Thailand Trip, Part 1, Bangkok: On June 7 our team from the Stockholm Vineyard arrives in Thailand, and from the very start we are not only confronted with a new culture, but also a church culture that challenges and encourages us in many ways.
Sukit, the leader of the Bangkok Vineyard meets us at our hotel and takes us to their building at the entrance of Klong Toey, one of the largest slum areas in Asia. There is no sign indicating the name, or the fact that this a church. Inside, there is a number of activities on the three levels of the house that is in dire need of renovation. On one level live a number of young men from broken families, and on another level live several women that had been rescued from a lifestyle of prostitution and addictions. In another room we hear the sounds of music, as one of their young musicians gives guitar lessons to a number of teenagers.
Sukit meets with us in another room to talk, and he explains to us a bit more what they are doing in this area ruled by spiritual darkness and hopelessness.

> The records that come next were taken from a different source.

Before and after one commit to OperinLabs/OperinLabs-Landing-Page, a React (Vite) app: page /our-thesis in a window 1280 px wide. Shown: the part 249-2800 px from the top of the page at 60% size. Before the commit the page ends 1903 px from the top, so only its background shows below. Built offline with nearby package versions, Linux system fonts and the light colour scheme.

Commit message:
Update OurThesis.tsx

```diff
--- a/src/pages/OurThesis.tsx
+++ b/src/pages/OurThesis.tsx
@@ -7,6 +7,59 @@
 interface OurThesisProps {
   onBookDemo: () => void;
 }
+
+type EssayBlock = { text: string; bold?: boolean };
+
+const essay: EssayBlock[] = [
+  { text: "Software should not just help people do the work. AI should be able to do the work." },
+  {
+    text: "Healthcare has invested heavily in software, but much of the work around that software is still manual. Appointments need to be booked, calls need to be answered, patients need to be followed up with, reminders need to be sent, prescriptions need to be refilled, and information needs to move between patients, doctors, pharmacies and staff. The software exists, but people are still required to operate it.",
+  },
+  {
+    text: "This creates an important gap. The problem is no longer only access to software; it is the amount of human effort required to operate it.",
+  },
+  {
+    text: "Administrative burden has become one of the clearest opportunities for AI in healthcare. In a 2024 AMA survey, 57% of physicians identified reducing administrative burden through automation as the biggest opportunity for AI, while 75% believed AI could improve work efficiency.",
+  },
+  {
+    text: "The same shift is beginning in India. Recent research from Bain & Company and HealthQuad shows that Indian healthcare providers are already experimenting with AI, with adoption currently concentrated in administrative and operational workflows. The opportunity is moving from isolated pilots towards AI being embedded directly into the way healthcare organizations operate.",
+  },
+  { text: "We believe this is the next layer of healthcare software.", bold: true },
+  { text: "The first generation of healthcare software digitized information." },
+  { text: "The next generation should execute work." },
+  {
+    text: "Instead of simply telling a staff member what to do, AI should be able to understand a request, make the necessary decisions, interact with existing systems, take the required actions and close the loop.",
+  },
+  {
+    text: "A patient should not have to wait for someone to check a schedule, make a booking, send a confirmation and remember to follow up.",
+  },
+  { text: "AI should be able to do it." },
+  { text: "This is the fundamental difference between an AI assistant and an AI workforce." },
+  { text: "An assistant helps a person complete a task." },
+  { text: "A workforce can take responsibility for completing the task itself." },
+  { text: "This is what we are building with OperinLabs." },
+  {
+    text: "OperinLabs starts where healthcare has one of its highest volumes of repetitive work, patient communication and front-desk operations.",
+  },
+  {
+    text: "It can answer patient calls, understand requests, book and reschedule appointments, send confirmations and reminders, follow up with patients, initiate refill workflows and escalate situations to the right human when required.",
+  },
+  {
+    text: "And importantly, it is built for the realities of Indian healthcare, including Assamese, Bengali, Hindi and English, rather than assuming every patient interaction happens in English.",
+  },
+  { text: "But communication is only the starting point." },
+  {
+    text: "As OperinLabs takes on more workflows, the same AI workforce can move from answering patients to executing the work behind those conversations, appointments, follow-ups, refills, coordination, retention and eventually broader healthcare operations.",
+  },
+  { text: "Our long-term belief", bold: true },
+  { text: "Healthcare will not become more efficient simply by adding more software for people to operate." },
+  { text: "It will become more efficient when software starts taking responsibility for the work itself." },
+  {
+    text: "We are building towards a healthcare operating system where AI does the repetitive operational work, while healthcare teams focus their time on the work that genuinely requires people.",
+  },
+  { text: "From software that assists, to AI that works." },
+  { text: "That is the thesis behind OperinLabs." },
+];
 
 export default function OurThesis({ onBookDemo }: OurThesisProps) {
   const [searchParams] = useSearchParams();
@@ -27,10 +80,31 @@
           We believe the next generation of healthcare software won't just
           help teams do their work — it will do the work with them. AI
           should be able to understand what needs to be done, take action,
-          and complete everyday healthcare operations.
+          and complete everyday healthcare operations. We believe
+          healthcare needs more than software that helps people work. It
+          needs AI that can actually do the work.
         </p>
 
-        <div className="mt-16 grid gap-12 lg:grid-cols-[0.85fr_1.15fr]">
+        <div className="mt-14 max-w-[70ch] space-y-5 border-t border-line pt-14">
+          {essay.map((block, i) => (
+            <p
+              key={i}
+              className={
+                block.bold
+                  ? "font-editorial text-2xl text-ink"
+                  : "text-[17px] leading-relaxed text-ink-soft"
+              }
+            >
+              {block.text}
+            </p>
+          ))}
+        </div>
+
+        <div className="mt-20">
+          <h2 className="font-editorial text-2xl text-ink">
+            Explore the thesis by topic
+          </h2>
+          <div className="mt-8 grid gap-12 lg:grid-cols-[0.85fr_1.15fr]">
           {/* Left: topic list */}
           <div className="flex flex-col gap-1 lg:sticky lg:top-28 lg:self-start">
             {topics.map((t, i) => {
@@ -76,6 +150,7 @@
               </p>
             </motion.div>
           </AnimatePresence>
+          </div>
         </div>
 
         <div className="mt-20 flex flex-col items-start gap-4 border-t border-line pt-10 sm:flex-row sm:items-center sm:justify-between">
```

We have come to encourage him, but it soon becomes obvious that he is the one challenging and encouraging us. There are no fancy methods of evangelism but simply an expression of God’s love and His Kingdom. As he explains his simple faith in the unfailing love of Jesus for all mankind, he again and again picks on one of us and says, ”What do you think?” And he is not satisfied with vague answers, but keeps probing deeper and deeper, forcing us to come to grips with what really is deep in our hearts.
One of his young leaders has joined our conversation, but is called away to the next room to pray for someone. Within minutes we hear the sound of crying and wailing from one of the girls. Soon she is joined by others and we realize that the Spirit of God has just fallen on the music class – the Kingdom had come! Sukit acts like nothing happened and this is just another day in Klong Toey.
On Sunday we join their meeting, and this looks a bit more like the Vineyard we know, until Sukit gets up to ”preach”. Again, he interrupts his teaching with questions and draws out answers from the audience. Soon there is a lively discussion going on, with lots of laughter while snacks are being passed around, and Sukit finishes his talk while chewing on a seaweed bar.
The ministry time looks a lot like ours with everyone praying for everyone, but there is one slight difference: Everyone in this ”church” has been trained to prophecy, and they serve each other as well as us freely with words from the heart of God.
I leave Bangkok with a mixture of emotions, inspired, humbled and the nagging question, ”What do I think?”